START The input

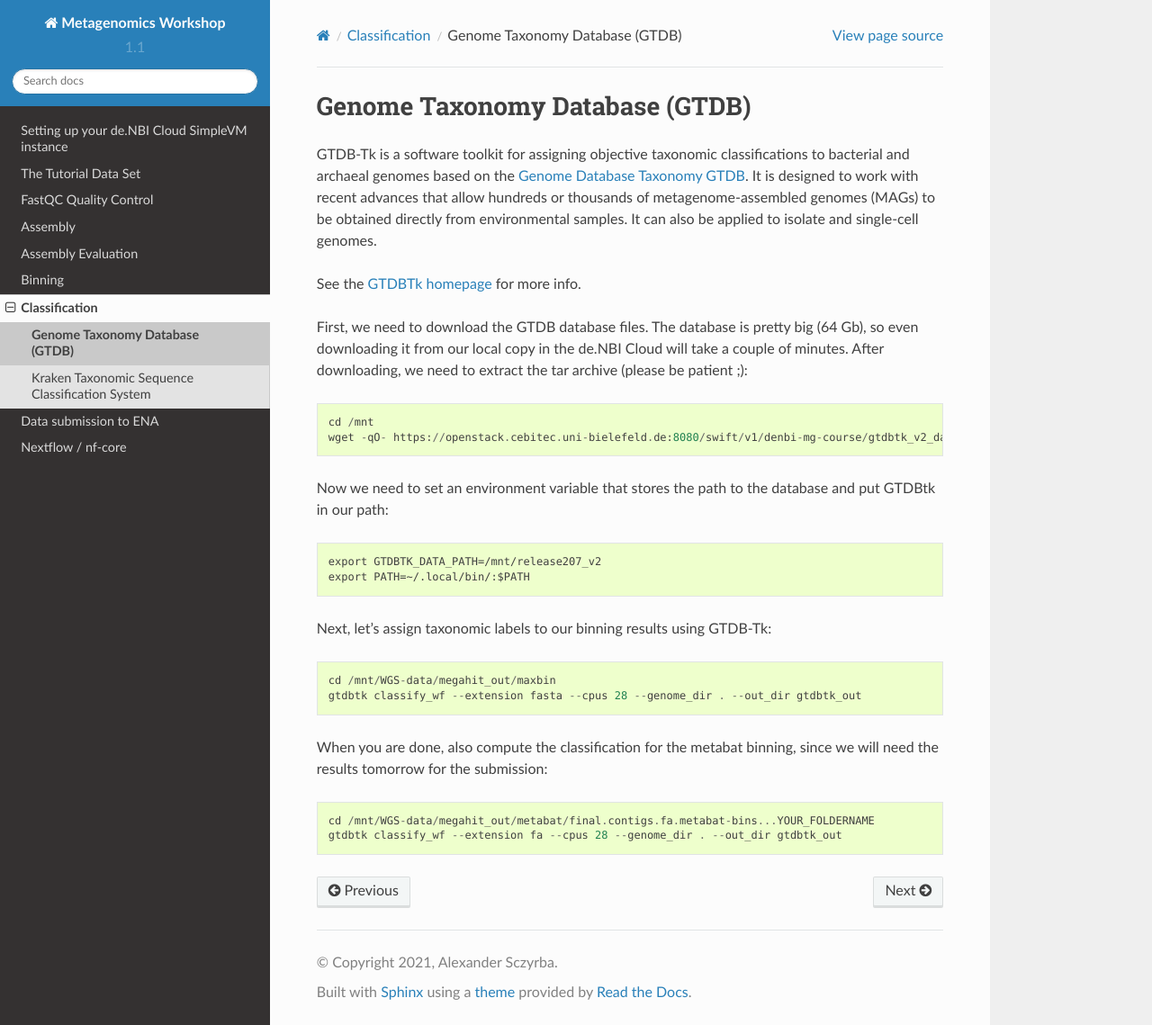
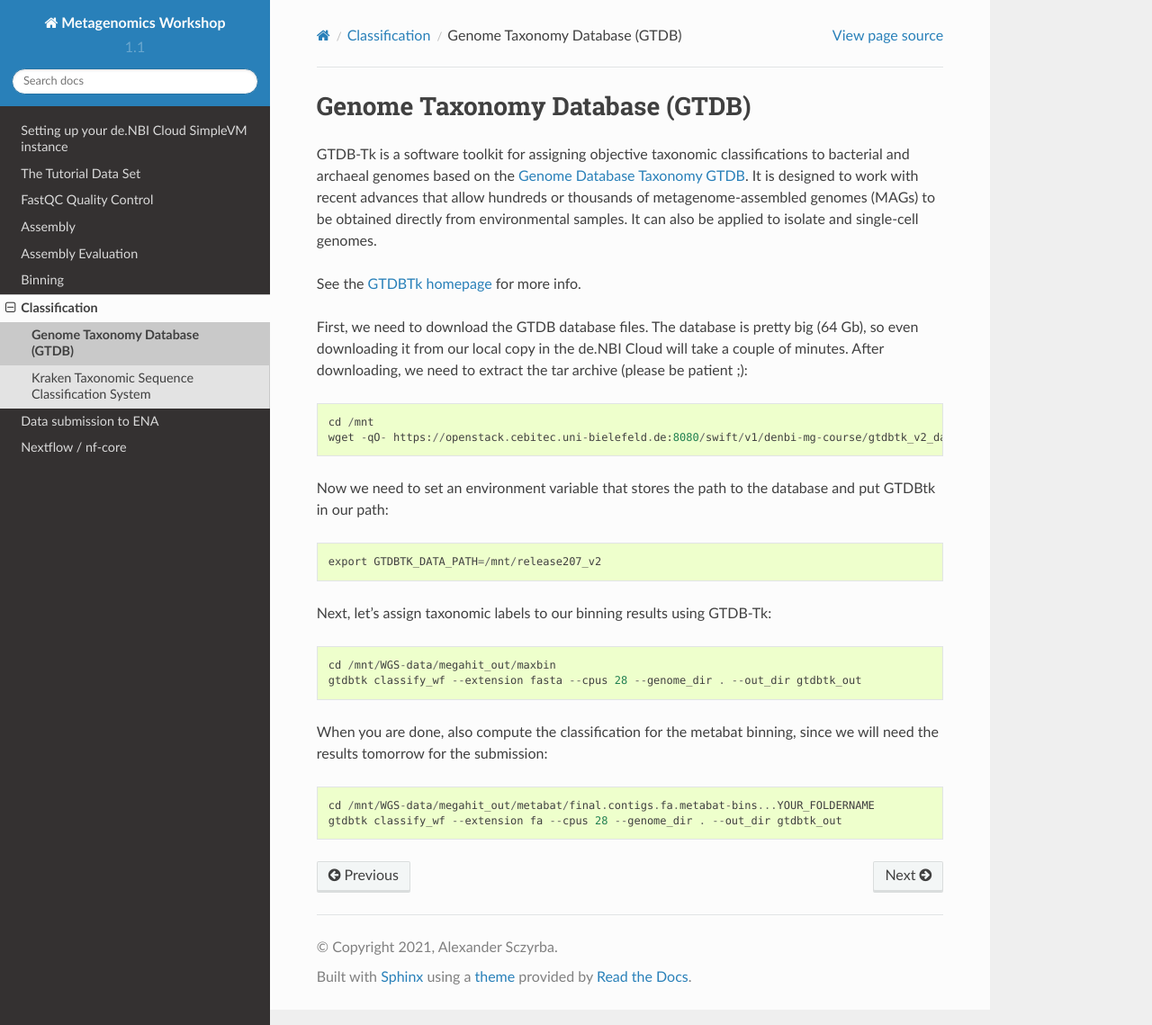
Before and after one commit to metagenomics/metagenomics-workshop, a Sphinx documentation site: the page built from docs/classification/gtdb-tk.rst, in a window 1280 px wide and 1139 px high. Shown: the whole window at 90% size. Built offline with Sphinx 7.4.7 and the Read the Docs theme 2.0.0, drawn with Linux system fonts in a browser that asks for light colours.

Commit message:
Update gtdb-tk.rst

```diff
--- a/docs/classification/gtdb-tk.rst
+++ b/docs/classification/gtdb-tk.rst
@@ -24,7 +24,6 @@ Now we need to set an environment variable that stores the path to
 the database and put GTDBtk in our path::
 
   export GTDBTK_DATA_PATH=/mnt/release207_v2
-  export PATH=~/.local/bin/:$PATH
 
 Next, let's assign taxonomic labels to our binning results using
 GTDB-Tk::
```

END The input

- Exercise requirements: The data above should be repeated exactly, minus any pictures.

- Solution to the problem:
Before and after one commit to metagenomics/metagenomics-workshop, a Sphinx documentation site: the page built from docs/classification/gtdb-tk.rst, in a window 1280 px wide and 1139 px high. Shown: the whole window at 90% size. Built offline with Sphinx 7.4.7 and the Read the Docs theme 2.0.0, drawn with Linux system fonts in a browser that asks for light colours.

Commit message:
Update gtdb-tk.rst

```diff
--- a/docs/classification/gtdb-tk.rst
+++ b/docs/classification/gtdb-tk.rst
@@ -24,7 +24,6 @@ Now we need to set an environment variable that stores the path to
 the database and put GTDBtk in our path::
 
   export GTDBTK_DATA_PATH=/mnt/release207_v2
-  export PATH=~/.local/bin/:$PATH
 
 Next, let's assign taxonomic labels to our binning results using
 GTDB-Tk::
```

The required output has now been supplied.